Bimbi was the first Negro convict I'd known who didn't respond to "Wha'cha know, Daddy?" Often, after we had done our day's license plate quota, we would sit around, perhaps fifteen of us, and listen to Bimbi. Normally, white prisoners wouldn't think of listening to Negro prisoners' opinions on anything, but guards, even, would wander over close to hear Bimbi on any subject.
He would have a cluster of people riveted, often on odd subjects you never would think of. He would prove to us, dipping into the science of human behavior, that the only difference between us and outside people was that we had been caught. He liked to talk about historical events and figures. When he talked about the history of Concord, where I was to be transferred later, you would have thought he was hired by the Chamber of Commerce, and I wasn't the first inmate who had never heard of Thoreau until Bimbi expounded upon him. Bimbi was known as the library's best customer. What fascinated me with him most of all was that he was the first man I had ever seen command total respect…with his words.

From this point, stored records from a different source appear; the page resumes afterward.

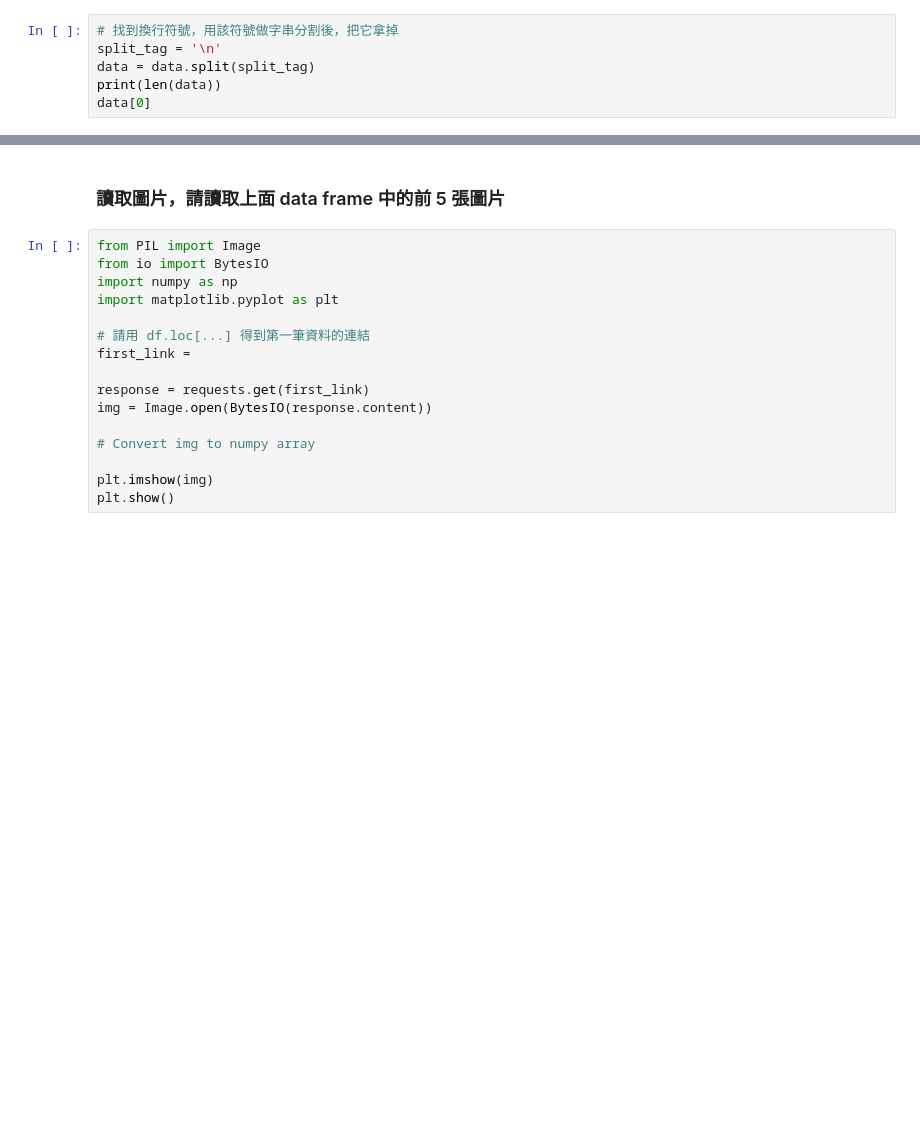
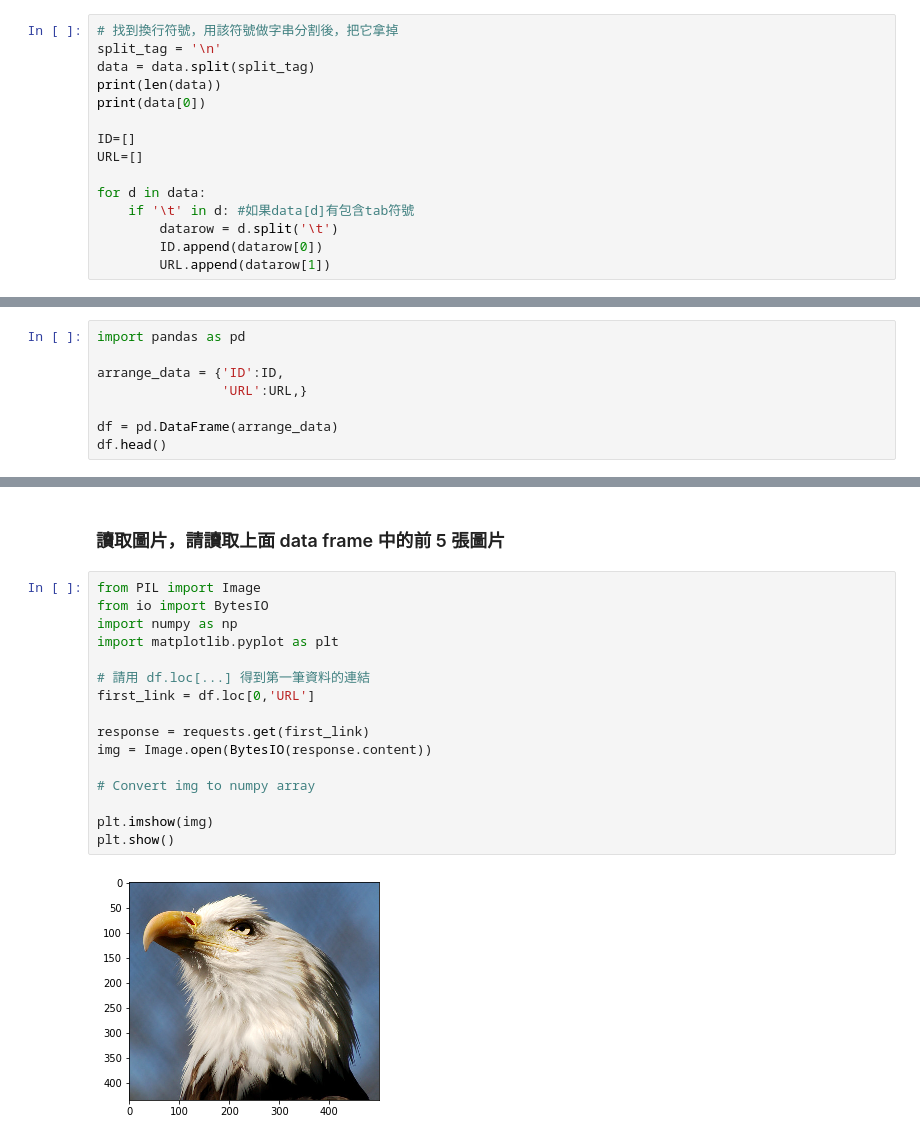
Before and after one commit to lankokelly/2nd-ML100days, a Jupyter notebook: homework/Day_003_HW.ipynb, the cells around one changed output, grey strips where cells are left out. Drawn from its saved outputs; the diff is of its cells as text; blank space fills up the shorter version.

```diff
--- a/homework/Day_003_HW.ipynb
+++ b/homework/Day_003_HW.ipynb
@@ -62,6 +81,15 @@ data[0:100]
 split_tag = '\n'
 data = data.split(split_tag)
 print(len(data))
-data[0]
+print(data[0])
+
+ID=[]
+URL=[]
+
+for d in data:
+    if '\t' in d: #如果data[d]有包含tab符號
+        datarow = d.split('\t')
+        ID.append(datarow[0])
+        URL.append(datarow[1])
 # %% [output]
 9996
@@ -91,0 +99,8 @@ data
+# %%
+import pandas as pd
+
+arrange_data = {'ID':ID,
+                'URL':URL,}
+
+df = pd.DataFrame(arrange_data)
+df.head()
@@ -94,19 +116,21 @@ data
 # %%
 from PIL import Image
 from io import BytesIO
 import numpy as np
 import matplotlib.pyplot as plt
 
 # 請用 df.loc[...] 得到第一筆資料的連結
-first_link =
+first_link = df.loc[0,'URL']
 
 response = requests.get(first_link)
 img = Image.open(BytesIO(response.content))
 
 # Convert img to numpy array
 
 plt.imshow(img)
 plt.show()
+# %% [output]
+[figure, added]
 # %%
 def img2arr_fromURLs(url_list, resize = False):
     """
```
Also changed, not shown: parts of 8 cells of this notebook.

…Out of the blue one day, Bimbi told me flatly, as was his way, that I had some brains, if I'd use them. I had wanted his friendship, not that kind of advice. I might have cursed another convict, but nobody cursed Bimbi. He told me I should take advantage of the prison correspondence courses and the library.
…. So, feeling I had time on my hands, I did begin a correspondence course in English…Through the correspondence exercises and lessons, some of the mechanics of grammar gradually began to come back to me.
After about a year, I guess, I could write a decent and legible letter. About then, too, influenced by having heard Bimbi often explain word derivations, I quietly started another correspondence course—in Latin.
From The Autobiography of Malcom X, as told to Alex Haley (Ballantine Books, 1965).